Cookies on this website
We use cookies to ensure that we give you the best experience on our website. If you click 'Continue' we'll assume that you are happy to receive all cookies and you won't see this message again. Click 'Find out more' for information on how to change your cookie settings.

The central role of HIV-specific cellular immunity in controlling HIV replication is now established. Knowledge of how the virus in the majority of infected persons successfully evades these immune responses is critical to vaccine design.
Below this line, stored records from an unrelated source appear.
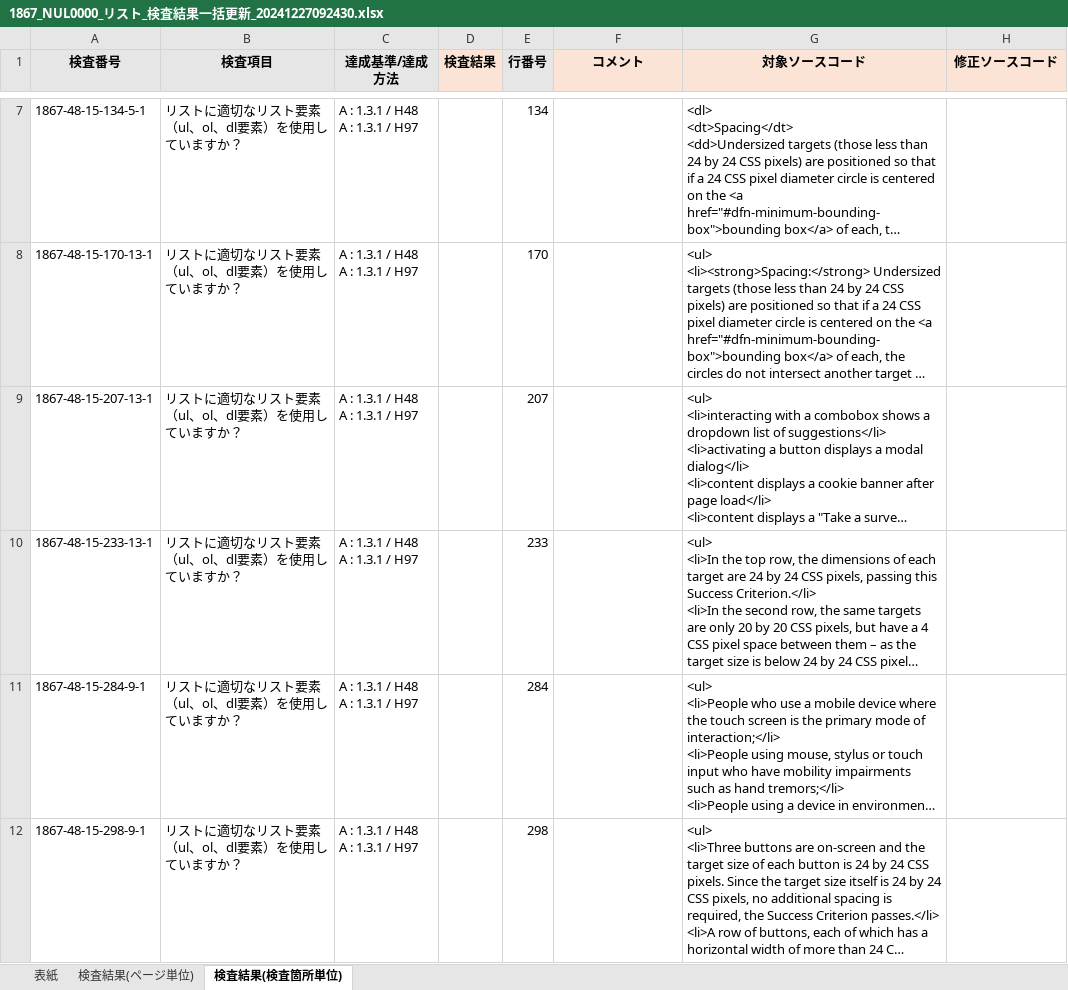
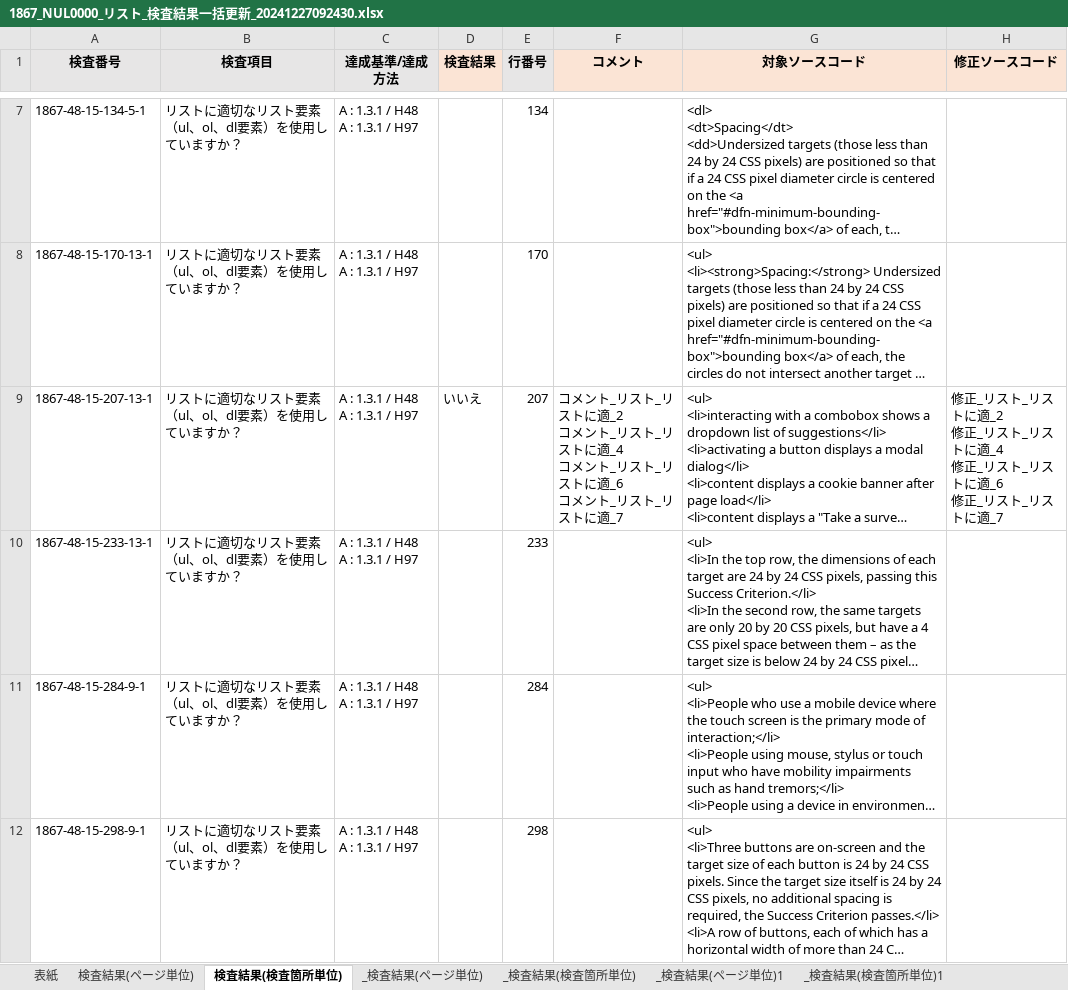
Before and after one commit to kazuya90/Python, an Excel workbook: Excel/test_data/1867_NUL0000_リスト_検査結果一括更新_20241227092430.xlsx, sheet 検査結果(検査箇所単位), drawn as a sheet; only a part is shown, gaps mark what is left out; long unchanged cells end in …; values as stored, in another font and other column widths than the file's, no borders; ↵ is a line break in a cell; the diff names each change by its address in the sheet, - before the commit and + after, or states it on an @@ line.

```diff
--- a/Excel/test_data/1867_NUL0000_リスト_検査結果一括更新_20241227092430.xlsx (sheet 検査結果(検査箇所単位))
+++ b/Excel/test_data/1867_NUL0000_リスト_検査結果一括更新_20241227092430.xlsx (sheet 検査結果(検査箇所単位))
+sheet tab: _検査結果(ページ単位)
+sheet tab: _検査結果(検査箇所単位)
+sheet tab: _検査結果(ページ単位)1
+sheet tab: _検査結果(検査箇所単位)1
-D9 (検査結果): (empty)
+D9 (検査結果): いいえ
-F9 (コメント): (empty)
+F9 (コメント): コメント_リスト_リストに適_2 ↵ コメント_リスト_リストに適_4 ↵ コメント_リスト_リストに適_6 ↵ コメント_リスト_リストに適_7
-H9 (修正ソースコード): (empty)
+H9 (修正ソースコード): 修正_リスト_リストに適_2 ↵ 修正_リスト_リストに適_4 ↵ 修正_リスト_リストに適_6 ↵ 修正_リスト_リストに適_7
```
Also changed, not shown: sheet 表紙, other sheet tabs, Excel/test_data/1867_NUL0000_リスト_検査結果一括更新_20250101164200.xlsx, Excel/test_data/1867_NUL0000_リンク_検査結果一括更新_20241227085441.xlsx, 13 other files.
Virus escape from recognition by HIV-specific cytotoxic T-lymphocyte (CTL) responses has been a contentious issue for almost a decade, but recent data from the SIV macaque model of HIV infection suggest that CTL escape is a major factor in AIDS pathogenesis. This review describes the challenges to investigating CTL escape in HIV infection, and discusses the implications of recent studies in macaques and humans to improving our understanding of how effective immune-mediated control of HIV may ultimately be achieved. © 2000 Ashley Publications Ltd.

Original publication

DOI

10.1517/14728222.4.3.297

Type

Journal article

Journal

Expert Opinion on Therapeutic Targets

Publication Date

01/06/2000

Volume

4

Pages

297 - 312